═════ Records for processing

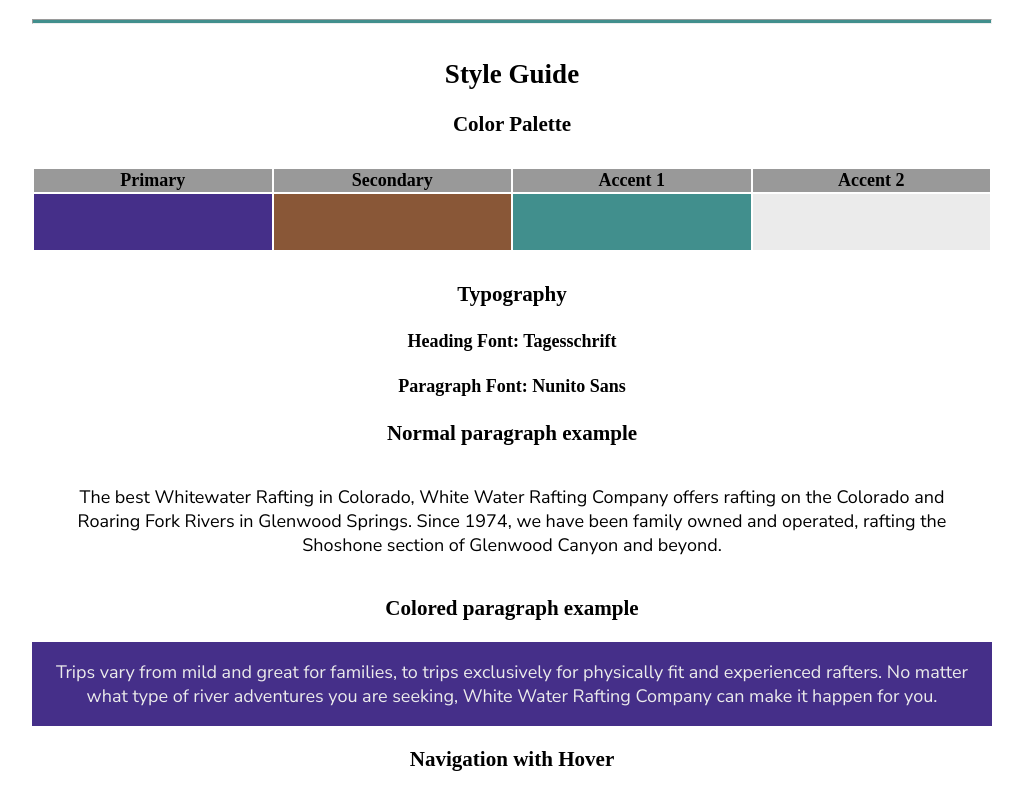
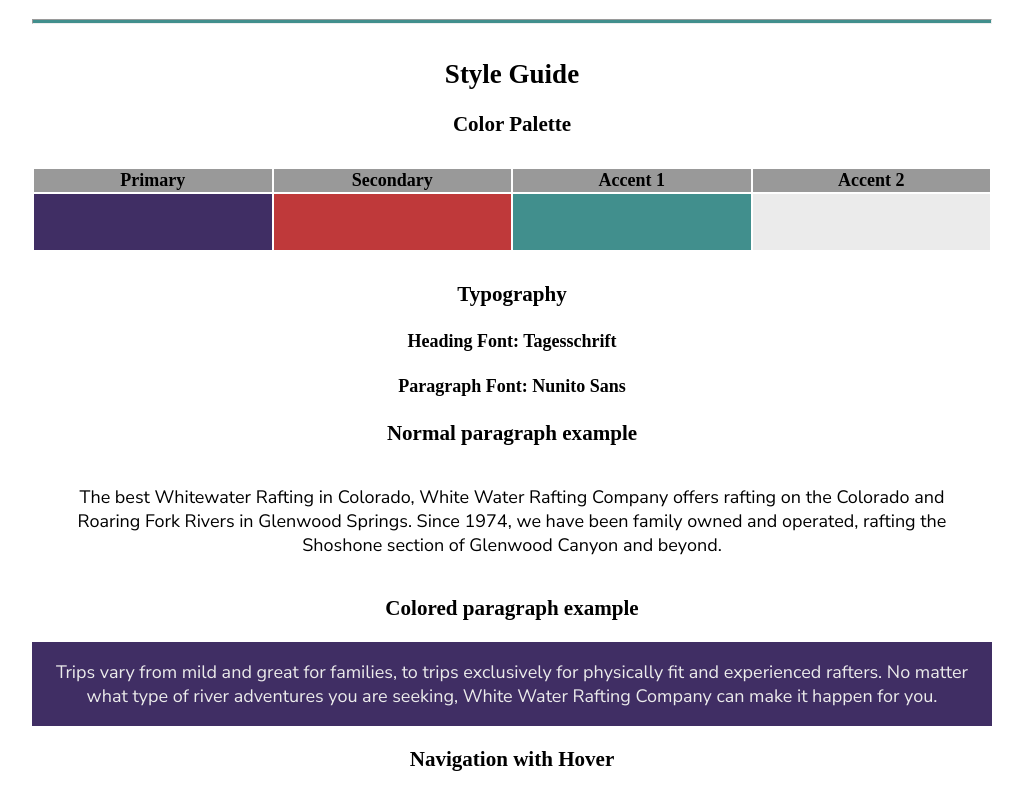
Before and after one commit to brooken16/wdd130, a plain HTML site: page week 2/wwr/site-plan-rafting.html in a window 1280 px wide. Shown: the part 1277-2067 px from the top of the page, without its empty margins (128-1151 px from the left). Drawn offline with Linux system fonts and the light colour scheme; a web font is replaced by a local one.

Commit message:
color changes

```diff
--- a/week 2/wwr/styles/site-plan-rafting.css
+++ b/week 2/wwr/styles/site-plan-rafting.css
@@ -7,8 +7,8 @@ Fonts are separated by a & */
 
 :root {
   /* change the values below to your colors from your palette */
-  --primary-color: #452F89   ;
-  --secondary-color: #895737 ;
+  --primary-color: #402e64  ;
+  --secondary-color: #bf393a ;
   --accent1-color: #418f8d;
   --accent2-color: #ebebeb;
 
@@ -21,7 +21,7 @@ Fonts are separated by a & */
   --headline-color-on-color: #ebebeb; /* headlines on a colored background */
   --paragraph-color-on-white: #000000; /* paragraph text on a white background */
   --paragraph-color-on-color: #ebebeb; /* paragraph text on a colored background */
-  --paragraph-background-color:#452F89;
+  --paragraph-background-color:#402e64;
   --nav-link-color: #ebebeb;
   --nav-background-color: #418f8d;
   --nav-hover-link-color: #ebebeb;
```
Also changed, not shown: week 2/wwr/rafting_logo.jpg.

══════════
═════ Records for processing

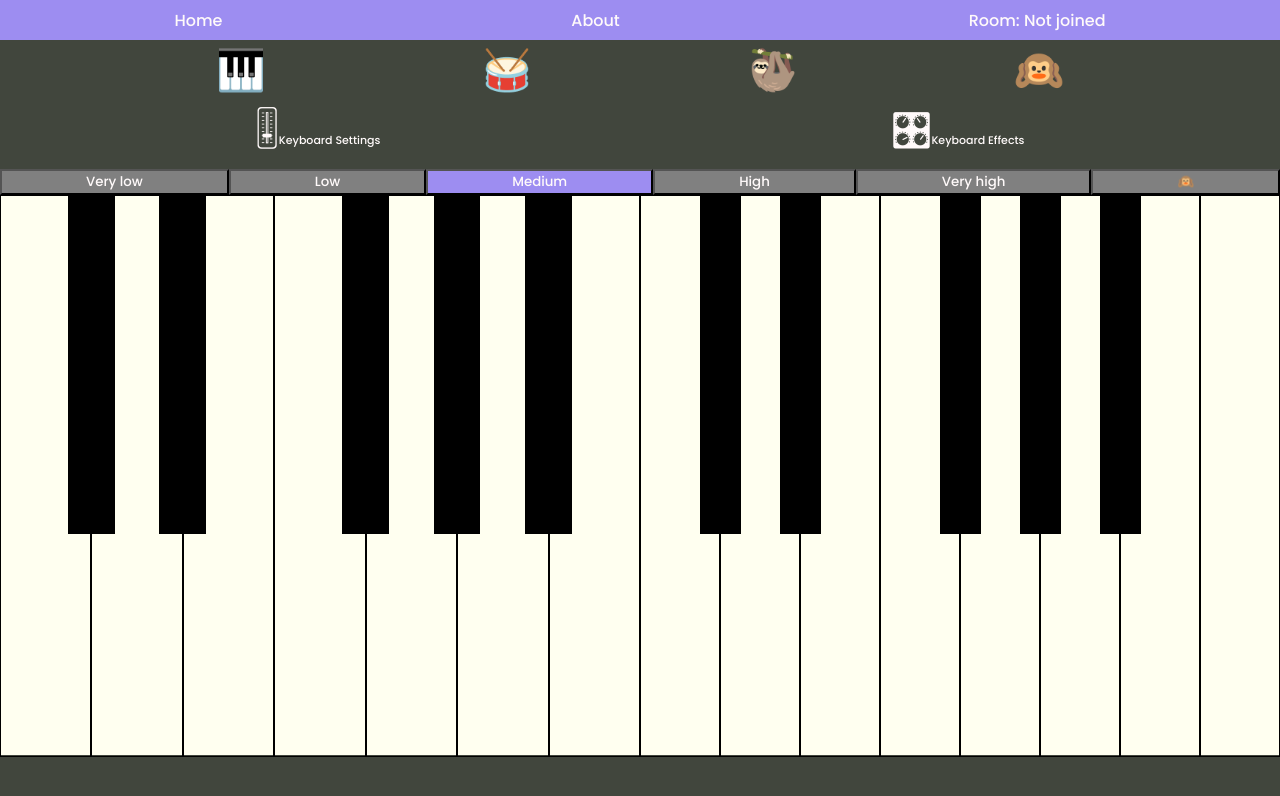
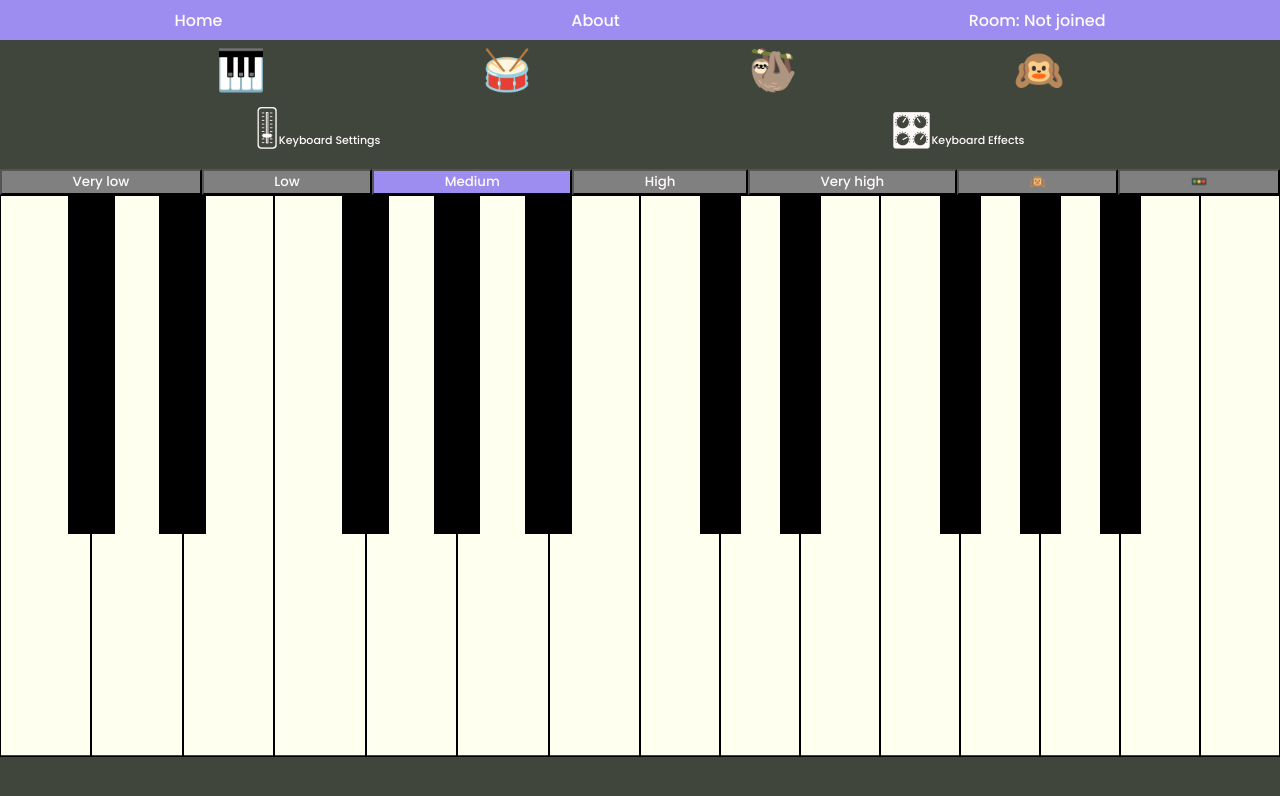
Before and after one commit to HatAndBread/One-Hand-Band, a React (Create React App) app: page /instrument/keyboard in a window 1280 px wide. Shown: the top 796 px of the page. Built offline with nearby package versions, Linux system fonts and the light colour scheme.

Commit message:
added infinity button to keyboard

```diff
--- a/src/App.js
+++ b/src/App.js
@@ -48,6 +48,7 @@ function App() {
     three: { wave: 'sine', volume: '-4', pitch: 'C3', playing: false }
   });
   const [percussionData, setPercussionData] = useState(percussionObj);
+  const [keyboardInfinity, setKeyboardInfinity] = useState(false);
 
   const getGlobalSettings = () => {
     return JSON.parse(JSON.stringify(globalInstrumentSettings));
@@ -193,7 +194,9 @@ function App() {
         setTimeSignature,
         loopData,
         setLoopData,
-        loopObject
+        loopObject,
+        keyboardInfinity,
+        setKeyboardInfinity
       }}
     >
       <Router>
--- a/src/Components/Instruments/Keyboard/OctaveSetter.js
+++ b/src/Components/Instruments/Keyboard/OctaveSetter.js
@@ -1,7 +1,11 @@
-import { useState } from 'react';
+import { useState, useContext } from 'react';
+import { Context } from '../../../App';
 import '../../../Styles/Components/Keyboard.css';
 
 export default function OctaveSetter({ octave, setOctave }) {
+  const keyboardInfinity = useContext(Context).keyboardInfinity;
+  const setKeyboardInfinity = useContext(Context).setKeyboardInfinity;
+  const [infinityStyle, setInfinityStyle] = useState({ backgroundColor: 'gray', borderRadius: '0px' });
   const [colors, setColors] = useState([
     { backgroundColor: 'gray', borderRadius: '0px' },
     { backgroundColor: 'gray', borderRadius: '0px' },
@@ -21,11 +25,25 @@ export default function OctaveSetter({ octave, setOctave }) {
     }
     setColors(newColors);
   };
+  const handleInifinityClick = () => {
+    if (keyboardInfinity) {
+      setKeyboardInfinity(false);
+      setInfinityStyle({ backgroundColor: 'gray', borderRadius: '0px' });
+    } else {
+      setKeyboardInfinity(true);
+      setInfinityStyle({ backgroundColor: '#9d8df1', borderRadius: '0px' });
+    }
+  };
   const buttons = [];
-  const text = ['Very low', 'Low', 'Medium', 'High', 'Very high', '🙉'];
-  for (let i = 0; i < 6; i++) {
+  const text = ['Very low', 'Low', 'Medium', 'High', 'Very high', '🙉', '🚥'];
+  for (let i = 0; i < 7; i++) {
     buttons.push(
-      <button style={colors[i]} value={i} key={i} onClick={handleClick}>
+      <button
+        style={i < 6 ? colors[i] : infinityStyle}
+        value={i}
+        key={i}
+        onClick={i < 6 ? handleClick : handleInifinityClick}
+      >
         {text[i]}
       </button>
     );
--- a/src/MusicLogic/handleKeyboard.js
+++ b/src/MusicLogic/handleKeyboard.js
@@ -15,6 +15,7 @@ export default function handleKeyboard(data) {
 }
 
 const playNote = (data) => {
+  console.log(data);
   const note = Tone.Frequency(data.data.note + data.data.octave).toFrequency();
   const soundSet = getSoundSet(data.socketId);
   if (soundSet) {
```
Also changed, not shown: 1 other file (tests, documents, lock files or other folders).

══════════

## What this task involves
Look through the records for the word "false". Every line that has it should be copied.

## Written response
     three: { wave: 'sine', volume: '-4', pitch: 'C3', playing: false }
+  const [keyboardInfinity, setKeyboardInfinity] = useState(false);
+      setKeyboardInfinity(false);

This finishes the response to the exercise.